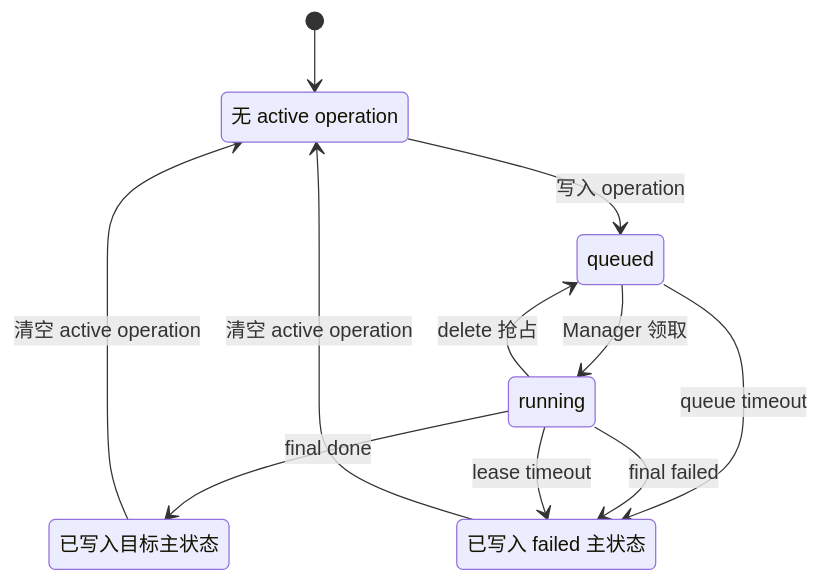
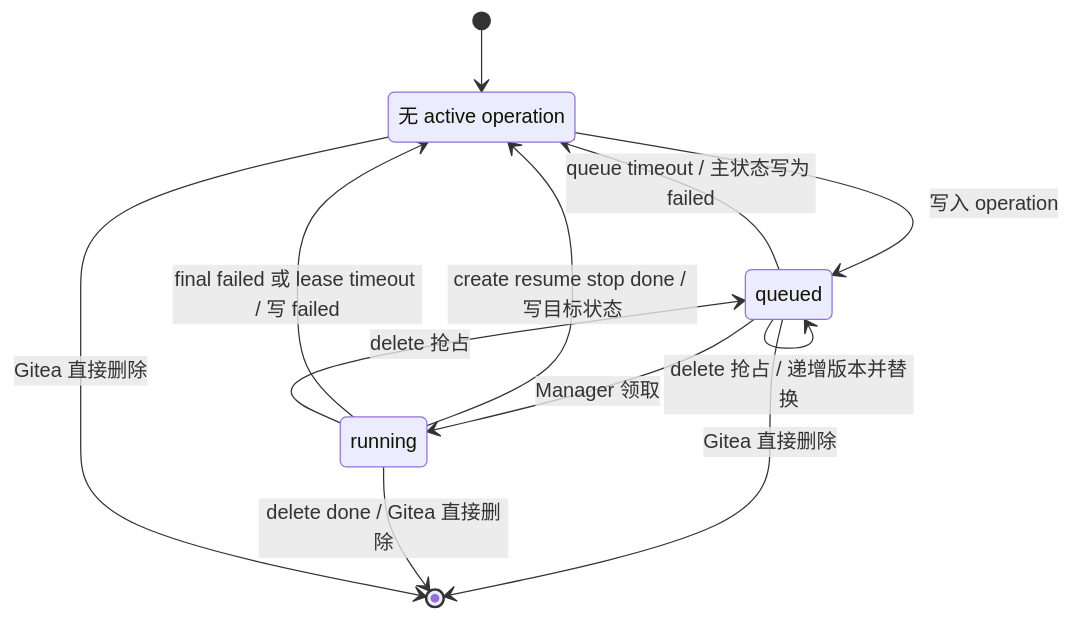
The second of 4 diagrams in src/state-machine.md (ExplodingDragon/gitea-dev), drawn with Mermaid before and after one commit. The commit also changed other lines of this file and 9 other files, not shown here.

````diff
--- a/src/state-machine.md
+++ b/src/state-machine.md
@@ -120,21 +121,20 @@
 ```mermaid
 stateDiagram-v2
     direction TB
 
     NoOp: 无 active operation
     Queued: queued
     Running: running
-    Done: 已写入目标主状态
-    Failed: 已写入 failed 主状态
 
     [*] --> NoOp
     NoOp --> Queued: 写入 operation
     Queued --> Running: Manager 领取
-    Queued --> Failed: queue timeout
-    Running --> Done: final done
-    Running --> Failed: final failed
-    Running --> Failed: lease timeout
+    Queued --> NoOp: queue timeout / 主状态写为 failed
+    Queued --> Queued: delete 抢占 / 递增版本并替换
+    Queued --> [*]: Gitea 直接删除
+    Running --> NoOp: create resume stop done / 写目标状态
+    Running --> NoOp: final failed 或 lease timeout / 写 failed
     Running --> Queued: delete 抢占
-    Done --> NoOp: 清空 active operation
-    Failed --> NoOp: 清空 active operation
+    Running --> [*]: delete done / Gitea 直接删除
+    NoOp --> [*]: Gitea 直接删除
 ```
````
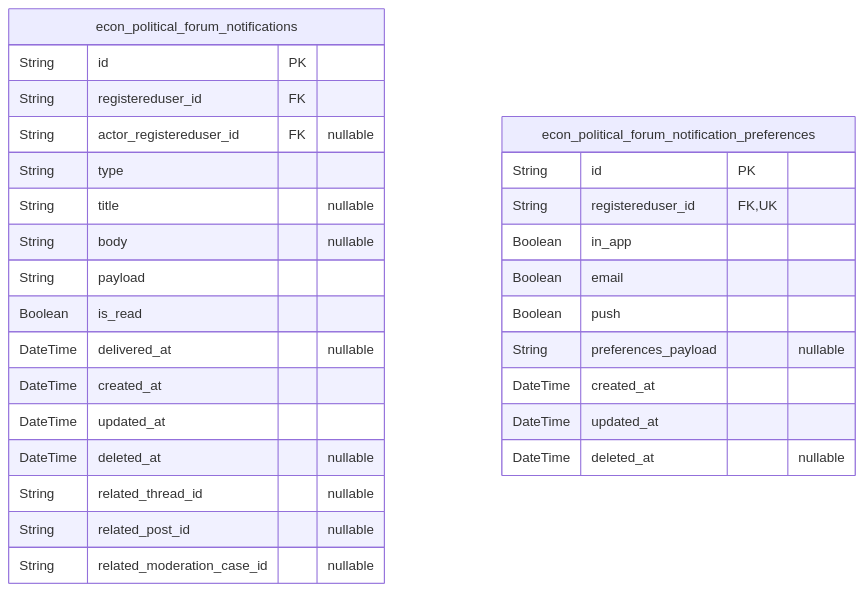
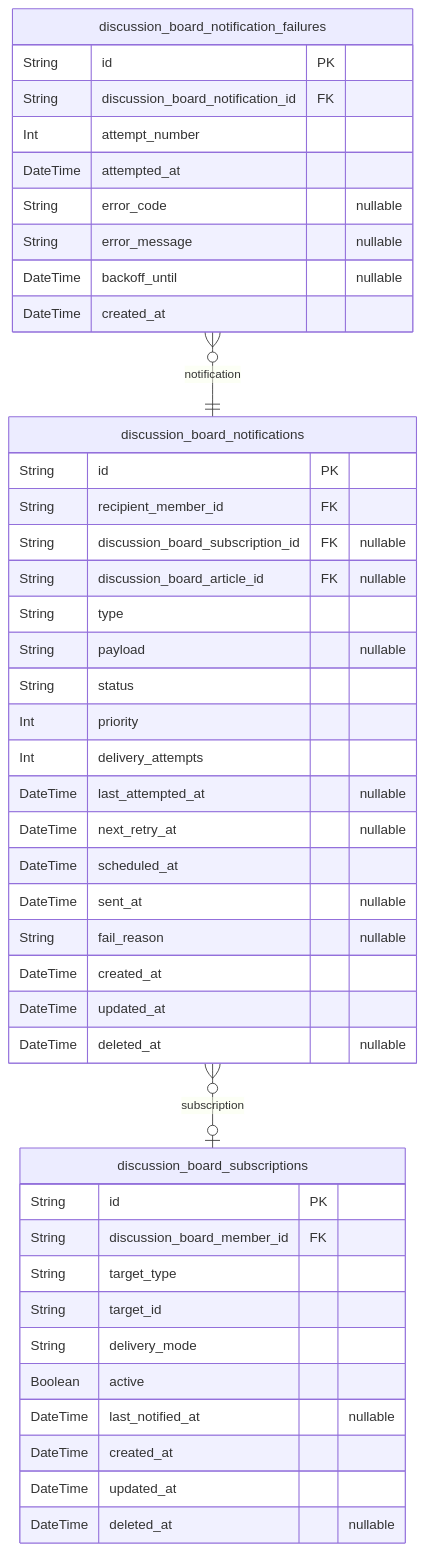
The sixth of 7 diagrams in openai/gpt-5-mini/bbs/docs/ERD.md (wrtnlabs/autobe-examples), drawn with Mermaid before and after one commit. The commit also changed other lines of this file and 16146 other files, not shown here.

````diff
--- a/openai/gpt-5-mini/bbs/docs/ERD.md
+++ b/openai/gpt-5-mini/bbs/docs/ERD.md
@@ -824,31 +754,46 @@
 ```mermaid
 erDiagram
-"econ_political_forum_notifications" {
+"discussion_board_subscriptions" {
   String id PK
-  String registereduser_id FK
-  String actor_registereduser_id FK "nullable"
-  String type
-  String title "nullable"
-  String body "nullable"
-  String payload
-  Boolean is_read
-  DateTime delivered_at "nullable"
-  DateTime created_at
-  DateTime updated_at
-  DateTime deleted_at "nullable"
-  String related_thread_id "nullable"
-  String related_post_id "nullable"
-  String related_moderation_case_id "nullable"
-}
-"econ_political_forum_notification_preferences" {
-  String id PK
-  String registereduser_id FK,UK
-  Boolean in_app
-  Boolean email
-  Boolean push
-  String preferences_payload "nullable"
+  String discussion_board_member_id FK
+  String target_type
+  String target_id
+  String delivery_mode
+  Boolean active
+  DateTime last_notified_at "nullable"
   DateTime created_at
   DateTime updated_at
   DateTime deleted_at "nullable"
 }
+"discussion_board_notifications" {
+  String id PK
+  String recipient_member_id FK
+  String discussion_board_subscription_id FK "nullable"
+  String discussion_board_article_id FK "nullable"
+  String type
+  String payload "nullable"
+  String status
+  Int priority
+  Int delivery_attempts
+  DateTime last_attempted_at "nullable"
+  DateTime next_retry_at "nullable"
+  DateTime scheduled_at
+  DateTime sent_at "nullable"
+  String fail_reason "nullable"
+  DateTime created_at
+  DateTime updated_at
+  DateTime deleted_at "nullable"
+}
+"discussion_board_notification_failures" {
+  String id PK
+  String discussion_board_notification_id FK
+  Int attempt_number
+  DateTime attempted_at
+  String error_code "nullable"
+  String error_message "nullable"
+  DateTime backoff_until "nullable"
+  DateTime created_at
+}
+"discussion_board_notifications" }o--o| "discussion_board_subscriptions" : subscription
+"discussion_board_notification_failures" }o--|| "discussion_board_notifications" : notification
 ```
````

*Requirement*
Look through the material above and pick out each line holding the word "mini".

*Expected answer*
The sixth of 7 diagrams in openai/gpt-5-mini/bbs/docs/ERD.md (wrtnlabs/autobe-examples), drawn with Mermaid before and after one commit. The commit also changed other lines of this file and 16146 other files, not shown here.
--- a/openai/gpt-5-mini/bbs/docs/ERD.md
+++ b/openai/gpt-5-mini/bbs/docs/ERD.md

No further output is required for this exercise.